Record set:
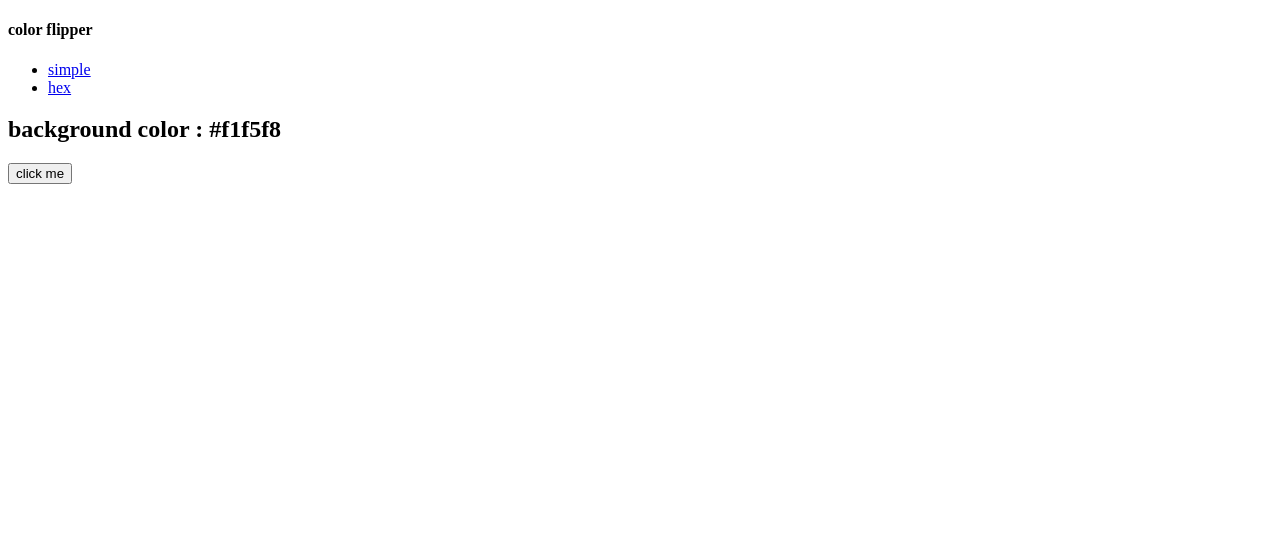
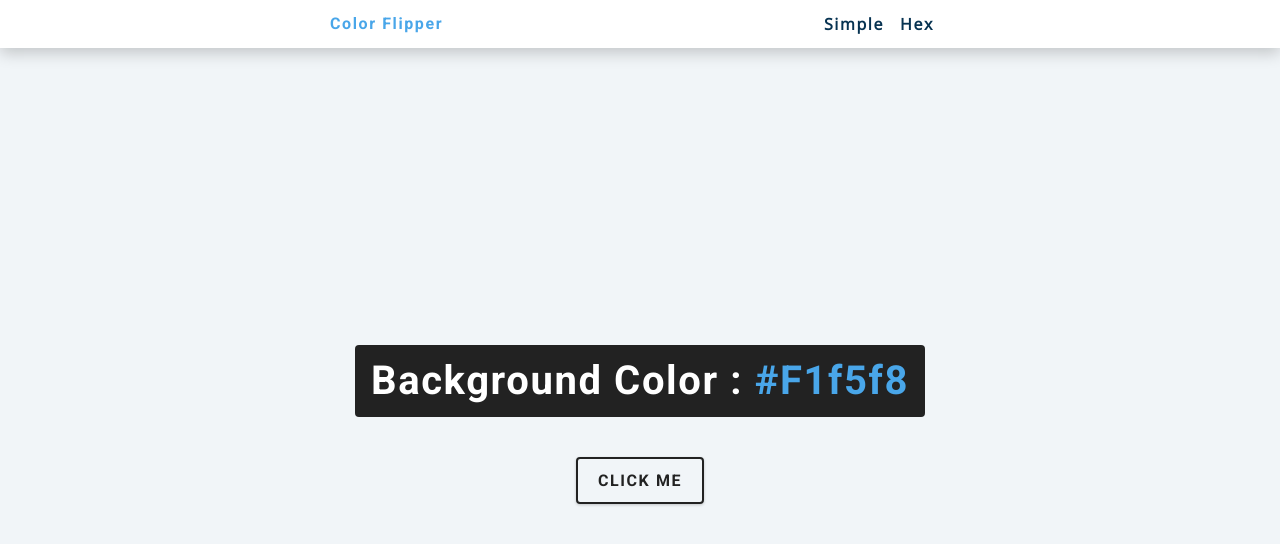
Before and after one commit to BrightSton/Vanilla-JS-Prac, a website: page Color Flipper/hex.html in a window 1280 px wide. Drawn offline with nearby package versions, Linux system fonts and the light colour scheme.

Commit message:
[추가] file setup

```diff
--- a/Color Flipper/hex.html
+++ b/Color Flipper/hex.html
@@ -1,12 +1,12 @@
 <!DOCTYPE html>
-<html lang="en">
+<html lang="ko-kr">
   <head>
     <meta charset="UTF-8" />
     <meta name="viewport" content="width=device-width, initial-scale=1.0" />
     <title>Color Flipper || Simple</title>
 
     <!-- styles -->
-    <link rel="stylesheet" href="styles.css" />
+    <link rel="stylesheet" href="style.css" />
   </head>
 
   <body>
```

Activity: Filter the entries above and return only the lines holding "Color".

Solution:
Before and after one commit to BrightSton/Vanilla-JS-Prac, a website: page Color Flipper/hex.html in a window 1280 px wide. Drawn offline with nearby package versions, Linux system fonts and the light colour scheme.
--- a/Color Flipper/hex.html
+++ b/Color Flipper/hex.html
     <title>Color Flipper || Simple</title>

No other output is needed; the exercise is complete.